THIS special delivery looks relatively simple and compact. Ballarat Health Services head of urology Lachlan Dodds said the impact this machine will make will, quite simply, be massive.
Worth $180,000, or the same as a luxury vehicle, the transperineal grid prostate biopsy system is the first of its generation in Victoria and only one in an Australian public hospital.
The bottom line is that this machine will not inflict post-biopsy pain or infection risk for most patients.
“The thing prostate cancer survivors remember most from their experience is their biopsy – ask any survivor in this room,” Dr Dodds said at the public unveiling of the machine on Friday. “There is virtually no pain and virtually no risk of infection that is traditionally a problem with traditional biopsy machines.”
Dr Dodds said a prostate biopsy deterred a lot of men from returning for further treatment. he said the risk of infection, via traditional methods, was increasingly exacerbated by superbugs that resisted antibiotics, making more men horrendously sick. This could all now be avoided.

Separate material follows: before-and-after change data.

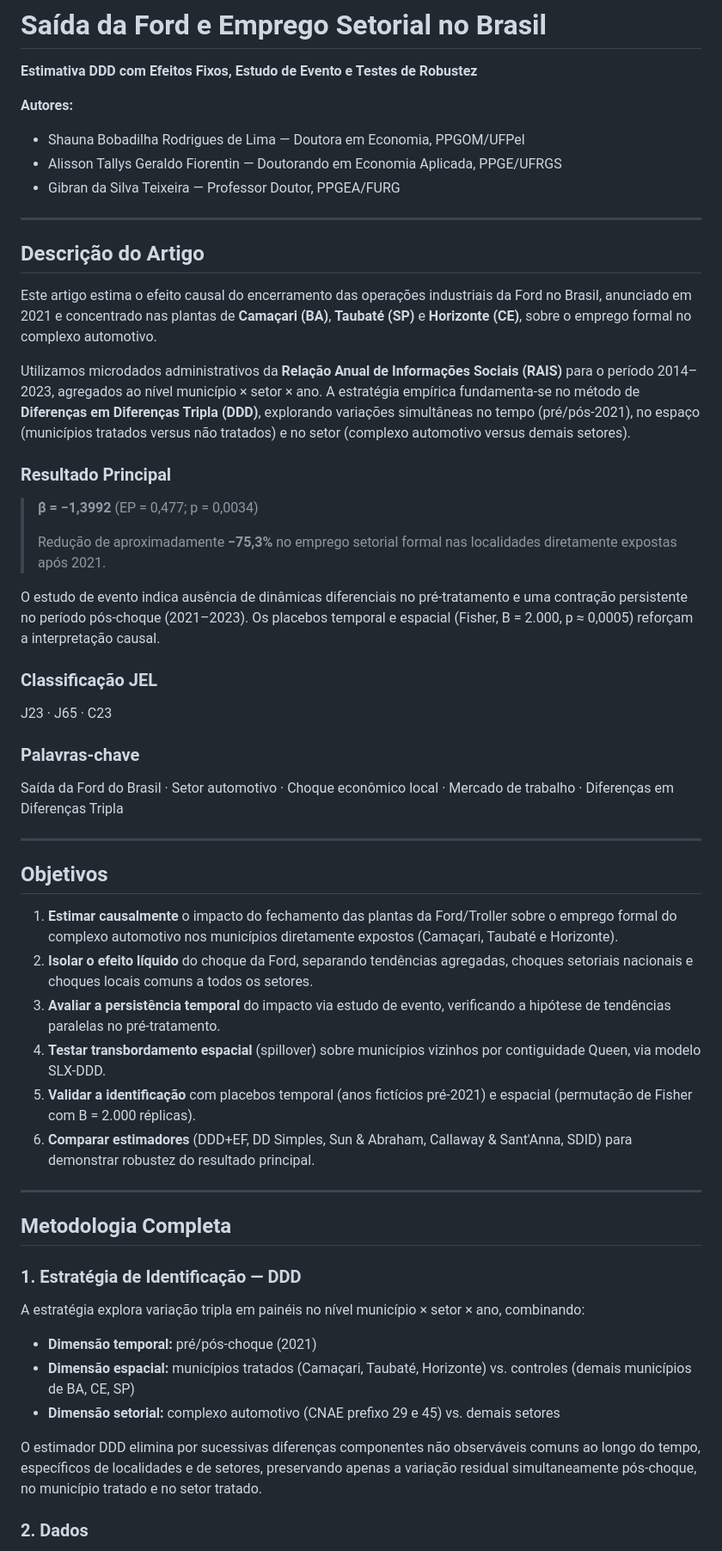
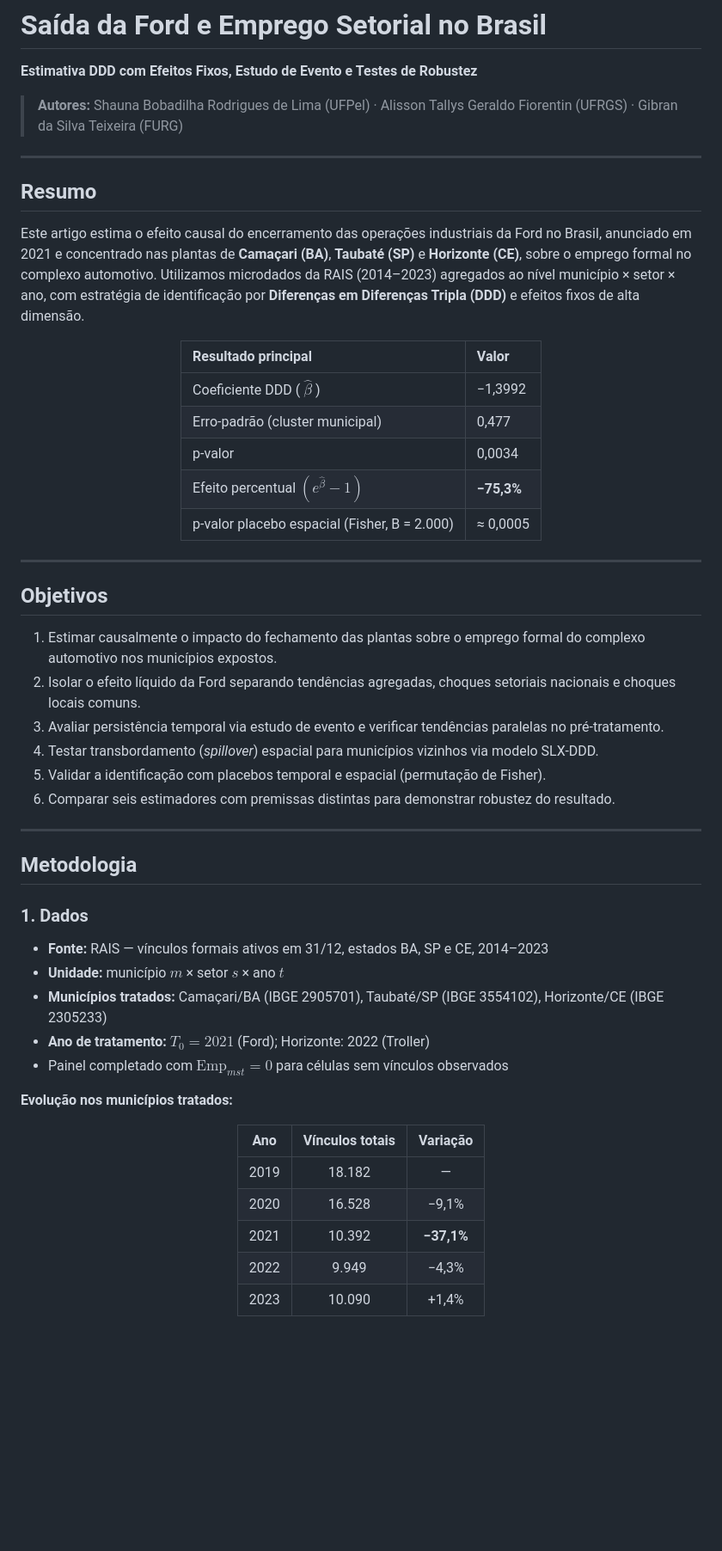
Before and after one commit to AliFiorentin/saida-ford-emprego-setorial, a Markdown page: README.md, the part around one of its changes. Shown at 86% size. Rendered like a GitHub page; blank space fills up the shorter version.

```diff
--- a/README.md
+++ b/README.md
@@ -2,59 +2,61 @@
 
 **Estimativa DDD com Efeitos Fixos, Estudo de Evento e Testes de Robustez**
 
-**Autores:**
-- Shauna Bobadilha Rodrigues de Lima — Doutora em Economia, PPGOM/UFPel
-- Alisson Tallys Geraldo Fiorentin — Doutorando em Economia Aplicada, PPGE/UFRGS
-- Gibran da Silva Teixeira — Professor Doutor, PPGEA/FURG
+> **Autores:**
+> Shauna Bobadilha Rodrigues de Lima (UFPel) ·
+> Alisson Tallys Geraldo Fiorentin (UFRGS) ·
+> Gibran da Silva Teixeira (FURG)
 
 ---
 
-## Descrição do Artigo
+## Resumo
 
-Este artigo estima o efeito causal do encerramento das operações industriais da Ford no Brasil, anunciado em 2021 e concentrado nas plantas de **Camaçari (BA)**, **Taubaté (SP)** e **Horizonte (CE)**, sobre o emprego formal no complexo automotivo.
+Este artigo estima o efeito causal do encerramento das operações industriais da Ford no Brasil, anunciado em 2021 e concentrado nas plantas de **Camaçari (BA)**, **Taubaté (SP)** e **Horizonte (CE)**, sobre o emprego formal no complexo automotivo. Utilizamos microdados da RAIS (2014–2023) agregados ao nível município × setor × ano, com estratégia de identificação por **Diferenças em Diferenças Tripla (DDD)** e efeitos fixos de alta dimensão.
 
-Utilizamos microdados administrativos da **Relação Anual de Informações Sociais (RAIS)** para o período 2014–2023, agregados ao nível município × setor × ano. A estratégia empírica fundamenta-se no método de **Diferenças em Diferenças Tripla (DDD)**, explorando variações simultâneas no tempo (pré/pós-2021), no espaço (municípios tratados versus não tratados) e no setor (complexo automotivo versus demais setores).
+<div align="center">
 
-### Resultado Principal
+| Resultado principal | Valor |
+|:---|:---|
+| Coeficiente DDD ( $\hat{\beta}$ ) | −1,3992 |
+| Erro-padrão (cluster municipal) | 0,477 |
+| p-valor | 0,0034 |
+| Efeito percentual $\left(e^{\hat{\beta}}-1\right)$ | **−75,3%** |
+| p-valor placebo espacial (Fisher, B = 2.000) | ≈ 0,0005 |
 
-> **β̂ = −1,3992** (EP = 0,477; p = 0,0034)
->
-> Redução de aproximadamente **−75,3%** no emprego setorial formal nas localidades diretamente expostas após 2021.
-
-O estudo de evento indica ausência de dinâmicas diferenciais no pré-tratamento e uma contração persistente no período pós-choque (2021–2023). Os placebos temporal e espacial (Fisher, B = 2.000, p ≈ 0,0005) reforçam a interpretação causal.
-
-### Classificação JEL
-
-J23 · J65 · C23
-
-### Palavras-chave
-
-Saída da Ford do Brasil · Setor automotivo · Choque econômico local · Mercado de trabalho · Diferenças em Diferenças Tripla
+</div>
 
 ---
 
 ## Objetivos
 
-1. **Estimar causalmente** o impacto do fechamento das plantas da Ford/Troller sobre o emprego formal do complexo automotivo nos municípios diretamente expostos (Camaçari, Taubaté e Horizonte).
-2. **Isolar o efeito líquido** do choque da Ford, separando tendências agregadas, choques setoriais nacionais e choques locais comuns a todos os setores.
-3. **Avaliar a persistência temporal** do impacto via estudo de evento, verificando a hipótese de tendências paralelas no pré-tratamento.
-4. **Testar transbordamento espacial** (spillover) sobre municípios vizinhos por contiguidade Queen, via modelo SLX-DDD.
-5. **Validar a identificação** com placebos temporal (anos fictícios pré-2021) e espacial (permutação de Fisher com B = 2.000 réplicas).
-6. **Comparar estimadores** (DDD+EF, DD Simples, Sun & Abraham, Callaway & Sant'Anna, SDID) para demonstrar robustez do resultado principal.
+1. Estimar causalmente o impacto do fechamento das plantas sobre o emprego formal do complexo automotivo nos municípios expostos.
+2. Isolar o efeito líquido da Ford separando tendências agregadas, choques setoriais nacionais e choques locais comuns.
+3. Avaliar persistência temporal via estudo de evento e verificar tendências paralelas no pré-tratamento.
+4. Testar transbordamento (*spillover*) espacial para municípios vizinhos via modelo SLX-DDD.
+5. Validar a identificação com placebos temporal e espacial (permutação de Fisher).
+6. Comparar seis estimadores com premissas distintas para demonstrar robustez do resultado.
 
 ---
 
-## Metodologia Completa
+## Metodologia
 
-### 1. Estratégia de Identificação — DDD
+### 1. Dados
 
-A estratégia explora variação tripla em painéis no nível município × setor × ano, combinando:
+- **Fonte:** RAIS — vínculos formais ativos em 31/12, estados BA, SP e CE, 2014–2023
+- **Unidade:** município $m$ × setor $s$ × ano $t$
+- **Municípios tratados:** Camaçari/BA (IBGE 2905701), Taubaté/SP (IBGE 3554102), Horizonte/CE (IBGE 2305233)
+- **Ano de tratamento:** $T_0 = 2021$ (Ford); Horizonte: 2022 (Troller)
+- Painel completado com $\text{Emp}_{mst} = 0$ para células sem vínculos observados
 
-- **Dimensão temporal:** pré/pós-choque (2021)
-- **Dimensão espacial:** municípios tratados (Camaçari, Taubaté, Horizonte) vs. controles (demais municípios de BA, CE, SP)
-- **Dimensão setorial:** complexo automotivo (CNAE prefixo 29 e 45) vs. demais setores
+**Evolução nos municípios tratados:**
 
-O estimador DDD elimina por sucessivas diferenças componentes não observáveis comuns ao longo do tempo, específicos de localidades e de setores, preservando apenas a variação residual simultaneamente pós-choque, no município tratado e no setor tratado.
+<div align="center">
 
-### 2. Dados
+| Ano  | Vínculos totais | Variação |
+|:----:|:--------------:|:-------:|
+| 2019 | 18.182 | — |
+| 2020 | 16.528 | −9,1% |
+| 2021 | 10.392 | **−37,1%** |
+| 2022 |  9.949 | −4,3% |
+| 2023 | 10.090 | +1,4% |
 
```
Also changed, not shown: other parts of README.md (+189 -143 lines).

Dr Dodds performed the first prostate biopsy with the machine for BHS on Tuesday. He said it was easier to use than most past technology and sported far clearer, accurate imaging – and it could adapt for use on other treatment processes.
The Male Bag Foundation, known for promoting men’s health via road trips on old postman motorbikes, donated $60,000 for the machine in partnership with Wendouree Rotary Club.
AFL legend and prostate cancer survivor David Parkin endured great pain from his biopsy in 2009. Mr Parkin, a Male Bag ambassador and guest speaker at the machine’s launch, hoped the new machine would help public patients from across western Victoria avoid a similar experience.
Mr Parkin has been part of Male Bag’s road convoys across rural and regional Australia. The foundation became involved with BHS via Mr Parkin’s long-time friend and Ballarat businessman Peter Stevens. Male Bag chairman Robert Glover, a former Ballarat-based councillor, said it was exciting to have played a part in bring such an important machine to the community.
“We’re not medical people by any means...if this piece of equipment can bring some comfort to men and the energy to keep going, that’s a good thing,” Mr Glover said.